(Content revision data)
"""
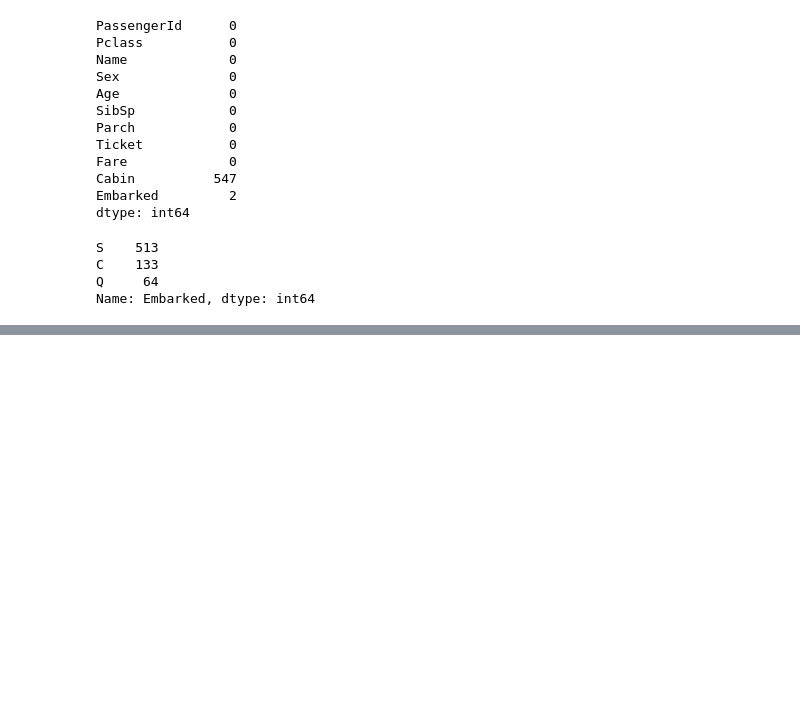
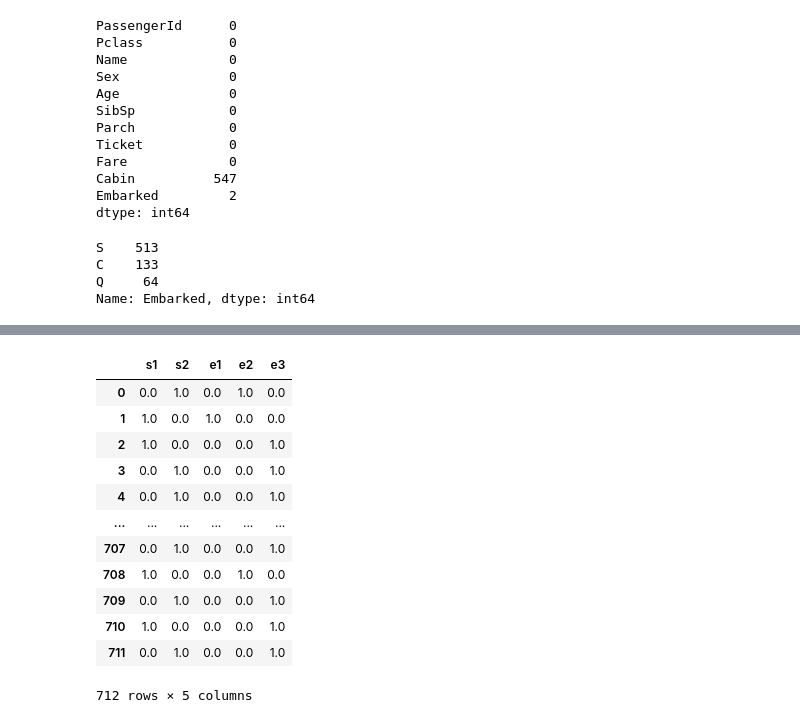
Before and after one commit to ShreeKeshavan/Machine_Learning, a Jupyter notebook: Case_study_1.ipynb, the cells around one changed output, grey strips where cells are left out. Saved outputs shown, nothing was run; the diff lists cells and outputs as text; code cells hidden in the pictures; blank space fills up the shorter version.

```diff
--- a/Case_study_1.ipynb
+++ b/Case_study_1.ipynb
@@ -167,0 +217,17 @@ X_train.Embarked = X_train.Embarked.replace(np.nan,'S') #replaced null with more
+# %%
+ohe_cols_df = pd.DataFrame(ohe_columns, columns = ['s1','s2','e1','e2','e3'])
+ohe_cols_df
+# %% [output]
+|  | s1 | s2 | e1 | e2 | e3 |
+| 0 | 0.0 | 1.0 | 0.0 | 1.0 | 0.0 |
+| 1 | 1.0 | 0.0 | 1.0 | 0.0 | 0.0 |
+| 2 | 1.0 | 0.0 | 0.0 | 0.0 | 1.0 |
+| 3 | 0.0 | 1.0 | 0.0 | 0.0 | 1.0 |
+| 4 | 0.0 | 1.0 | 0.0 | 0.0 | 1.0 |
+| ... | ... | ... | ... | ... | ... |
+| 707 | 0.0 | 1.0 | 0.0 | 0.0 | 1.0 |
+| 708 | 1.0 | 0.0 | 0.0 | 1.0 | 0.0 |
+| 709 | 0.0 | 1.0 | 0.0 | 0.0 | 1.0 |
+| 710 | 1.0 | 0.0 | 0.0 | 0.0 | 1.0 |
+| 711 | 0.0 | 1.0 | 0.0 | 0.0 | 1.0 |
+712 rows × 5 columns
```
Also changed, not shown: parts of 13 cells of this notebook.
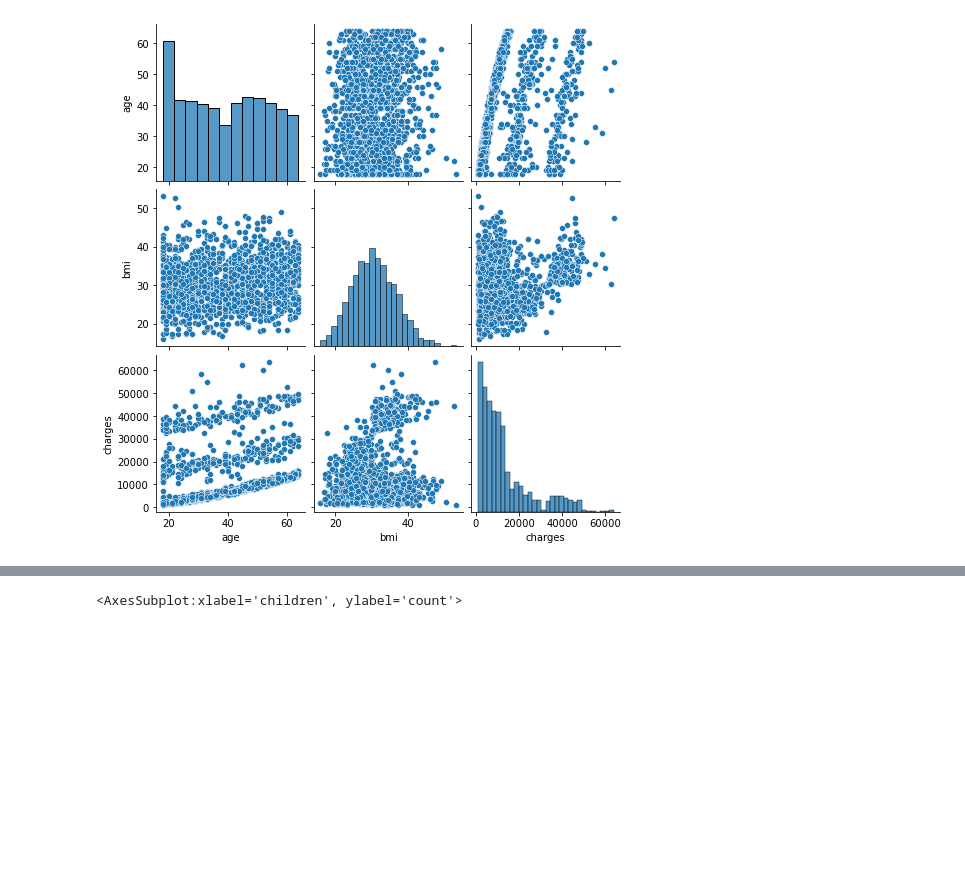
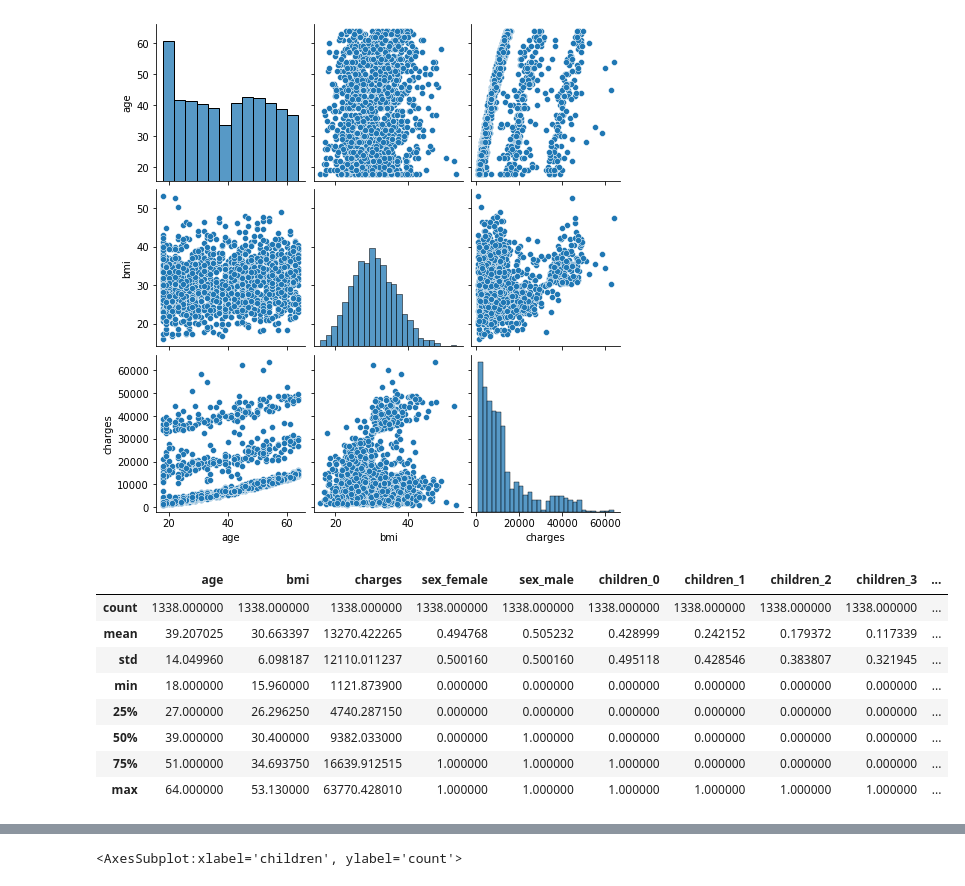
Before and after one commit to guochuanyong/Data-Analytics-Insurance-Cost-Project, a Jupyter notebook: DATA_3450_Project.ipynb, the cells around one changed output, grey strips where cells are left out. Saved outputs shown, nothing was run; the diff lists cells and outputs as text; code cells hidden in the pictures; blank space fills up the shorter version.

```diff
--- a/DATA_3450_Project.ipynb
+++ b/DATA_3450_Project.ipynb
@@ -110,3 +107,15 @@ sns.pairplot(df)
 # %% [output]
 <seaborn.axisgrid.PairGrid at 0x...>
 [figure]
+# %%
+df.describe()
+# %% [output]
+|  | age | bmi | charges | sex_female | sex_male | children_0 | children_1 | children_2 | children_3 | ... |
+| count | 1338.000000 | 1338.000000 | 1338.000000 | 1338.000000 | 1338.000000 | 1338.000000 | 1338.000000 | 1338.000000 | 1338.000000 | ... |
+| mean | 39.207025 | 30.663397 | 13270.422265 | 0.494768 | 0.505232 | 0.428999 | 0.242152 | 0.179372 | 0.117339 | ... |
+| std | 14.049960 | 6.098187 | 12110.011237 | 0.500160 | 0.500160 | 0.495118 | 0.428546 | 0.383807 | 0.321945 | ... |
+| min | 18.000000 | 15.960000 | 1121.873900 | 0.000000 | 0.000000 | 0.000000 | 0.000000 | 0.000000 | 0.000000 | ... |
+| 25% | 27.000000 | 26.296250 | 4740.287150 | 0.000000 | 0.000000 | 0.000000 | 0.000000 | 0.000000 | 0.000000 | ... |
+| 50% | 39.000000 | 30.400000 | 9382.033000 | 0.000000 | 1.000000 | 0.000000 | 0.000000 | 0.000000 | 0.000000 | ... |
+| 75% | 51.000000 | 34.693750 | 16639.912515 | 1.000000 | 1.000000 | 1.000000 | 0.000000 | 0.000000 | 0.000000 | ... |
+| max | 64.000000 | 53.130000 | 63770.428010 | 1.000000 | 1.000000 | 1.000000 | 1.000000 | 1.000000 | 1.000000 | ... |
```
Also changed, not shown: parts of 5 cells of this notebook.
"""
> [EXERCISE] Collect each line above holding the string "parts".

> [PROBLEM SOLUTION]
Also changed, not shown: parts of 13 cells of this notebook.
Also changed, not shown: parts of 5 cells of this notebook.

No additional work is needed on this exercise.